> WHAT NEEDS TO BE DONE
Lines in the listing below that include the word "feed" need to be copied.

> SUPPLIED DATA

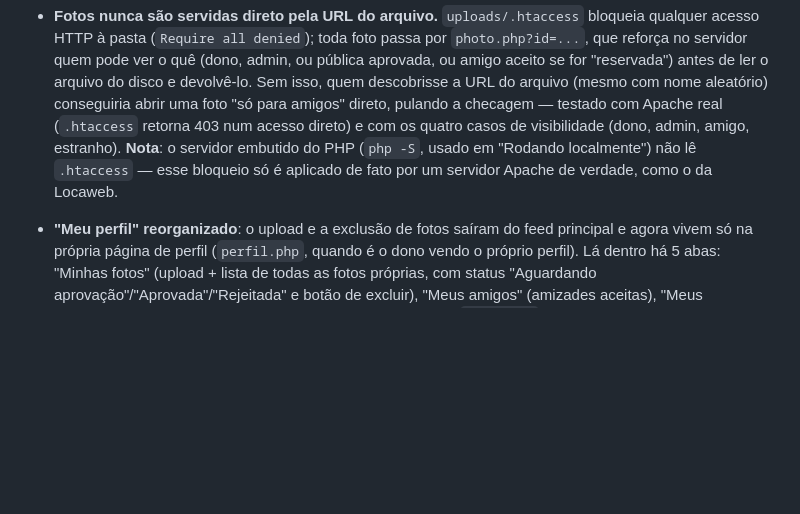
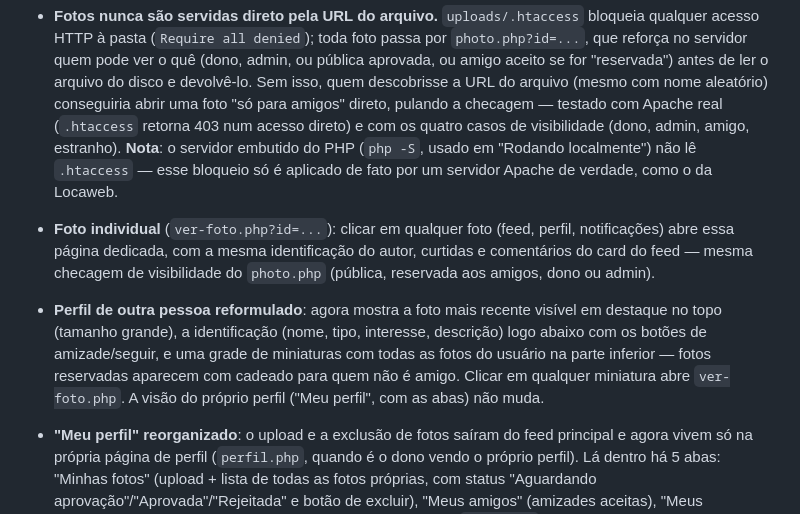
Before and after one commit to Ambar2307/venus, a Markdown page: README.md, the part around the change. GitHub-like rendering; blank space fills up the shorter version.

Commit message:
Documentar foto individual e novo layout do perfil de outra pessoa
Co-Authored-By: Claude Sonnet 5 <noreply@anthropic.com>
Claude-Session: https://claude.ai/code/session_01PhSvxXBQeRH8F4SuqFdUGb

```diff
--- a/README.md
+++ b/README.md
@@ -105,6 +105,19 @@ sem reprocessar (a app não quebra, só perde essa otimização).
   "Rodando localmente") não lê `.htaccess` — esse bloqueio só é aplicado de
   fato por um servidor Apache de verdade, como o da Locaweb.
 
+- **Foto individual** (`ver-foto.php?id=...`): clicar em qualquer foto
+  (feed, perfil, notificações) abre essa página dedicada, com a mesma
+  identificação do autor, curtidas e comentários do card do feed —
+  mesma checagem de visibilidade do `photo.php` (pública, reservada aos
+  amigos, dono ou admin).
+- **Perfil de outra pessoa reformulado**: agora mostra a foto mais
+  recente visível em destaque no topo (tamanho grande), a identificação
+  (nome, tipo, interesse, descrição) logo abaixo com os botões de
+  amizade/seguir, e uma grade de miniaturas com todas as fotos do
+  usuário na parte inferior — fotos reservadas aparecem com cadeado
+  para quem não é amigo. Clicar em qualquer miniatura abre
+  `ver-foto.php`. A visão do próprio perfil ("Meu perfil", com as
+  abas) não muda.
 - **"Meu perfil" reorganizado**: o upload e a exclusão de fotos saíram do
   feed principal e agora vivem só na própria página de perfil
   (`perfil.php`, quando é o dono vendo o próprio perfil). Lá dentro há 5
```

> EXPECTED ANSWER
+  (feed, perfil, notificações) abre essa página dedicada, com a mesma
+  identificação do autor, curtidas e comentários do card do feed —
   feed principal e agora vivem só na própria página de perfil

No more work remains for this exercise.